I recently wrote about how one of Tuck's fellow Broad Urban Residency alumni, Dan Chang, has recently begun funding Tuck with the SuperPAC he started originally to fund erstwhile Los Angeles Unified School District candidate Alex "ALEC" Johnson. Chang, who fought vigorously against the changing of Green Dot Charter School Corporation's program of indoctrinating students in "a belief in the values of democracy and capitalism," also suffers from that problem that most right-wingers have — a difficulty understanding that their heroes John Galt and Howard Rourke are fictional characters (and loathsome ones at that).
Many of Tuck's "true believers" are self-absorbed Silicon Valley tech industry types. Ann Friedman profiles their type, and also makes the Ayn Rand connection:
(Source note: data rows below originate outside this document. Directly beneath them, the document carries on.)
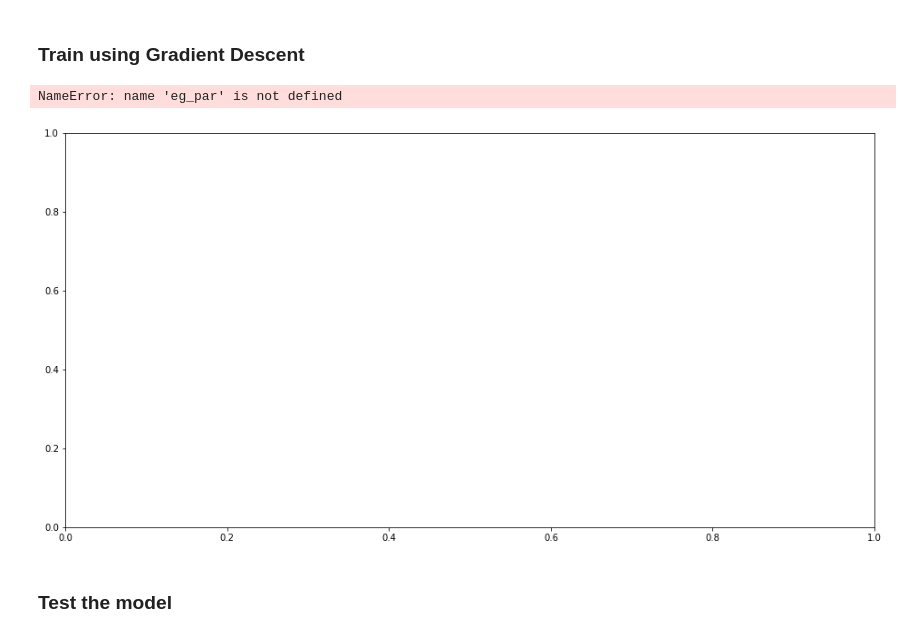
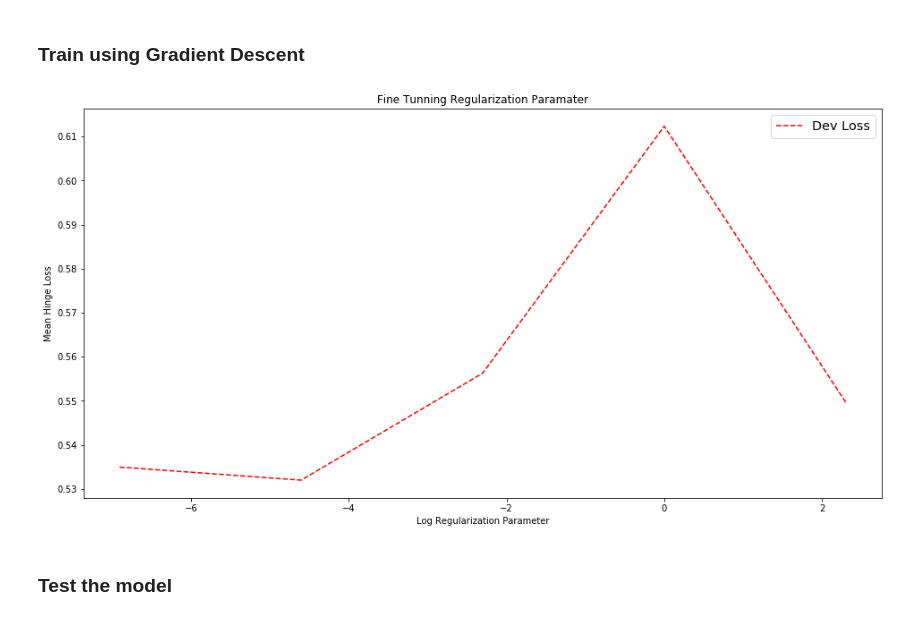
Before and after one commit to psnonis/ClickBait, a Jupyter notebook: book/Toy-Vinicio.ipynb, the cells around one changed output. Saved outputs shown, nothing was run; the diff lists cells and outputs as text; code cells hidden in the pictures.

```diff
--- a/book/Toy-Vinicio.ipynb
+++ b/book/Toy-Vinicio.ipynb
@@ -235,27 +235,25 @@ def SVM_GD(trainRDD, testRDD, wInit, nSteps = 20, LR = 0.1, regPar = 0.1,
 # %%
 # Tune the Regularization Parameter
 wInit = BASELINE
 reg_par = [0.001, 0.01, 0.1, 1, 10]
 dev_loss = []
 j = 0
 for i in reg_par:
     svml2_results = SVM_GD(trainRDD, heldOutRDD, wInit, nSteps = 50, LR = 0.1,
                                      regType='l2', regPar = i, kernel = "linear", verbose=False)
     _, test_loss, _ = svml2_results
     dev_loss.append(test_loss[-1])
 
 # Graph it
 fig, ax = plt.subplots(1,1,figsize = (16,8))
-ax.plot(eg_par, dev_loss, 'r--', label='Dev Loss')
+ax.plot(np.log(reg_par), dev_loss, 'r--', label='Dev Loss')
 ax.legend(loc='upper right', fontsize='x-large')
-plt.xlabel('Regularization Parameter')
+plt.xlabel('Log Regularization Parameter')
 plt.ylabel('Mean Hinge Loss')
-if title:
-    plt.title(title)
+plt.title("Fine Tunning Regularization Paramater")
 plt.show()
 # %% [output]
-NameError: name 'eg_par' is not defined
-[figure, old version]
+[figure, new version]
 # %%
 start = time.time()
 svml2_results = SVM_GD(trainRDD, heldOutRDD, wInit, nSteps = 50, LR = 0.1,
```
Also changed, not shown: 1 other file.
"The tech world presents an interesting case study. While some big employers and conferences could institute bro-deterring policies, it’s more like a culture than a corporation. It’s got a widely acknowledged race and gender problem: The Titstare dust-up is just the latest example in a series of sexist incidents. And, like so many college dudes who totally dug The Fountainhead, tech leaders tend to share a belief our culture is a meritocracy and that caring about diversity is antithetical to producing good work — which means that the industry’s bro problem is self-perpetuating. “The Valley,” said Gawker editor John Cook in a recent Times piece about the blog Valleywag, “is a target-rich environment for someone who is looking to expose profligacy, ego and self-regard.” All hallmarks of bro culture."
Amusingly, Davidson's attributing "real leadership on education in CA" to Tuck is actually more chimerical than the fanciful heroes of Rand's trashy novels. At the end of the day Rand, despite all her railing against collectivism, took both Medicare and Social Security payments, since she couldn't live on her right-wing fantasies. Tuck, Chang, and Davidson would do well to learn from their idol's humbling lesson.
The late Gore Vidal once wrote "Ayn Rand's "philosophy" is nearly perfect in its immorality…" We might say that neoliberal corporate education reform is just as perfect in its immorality as well.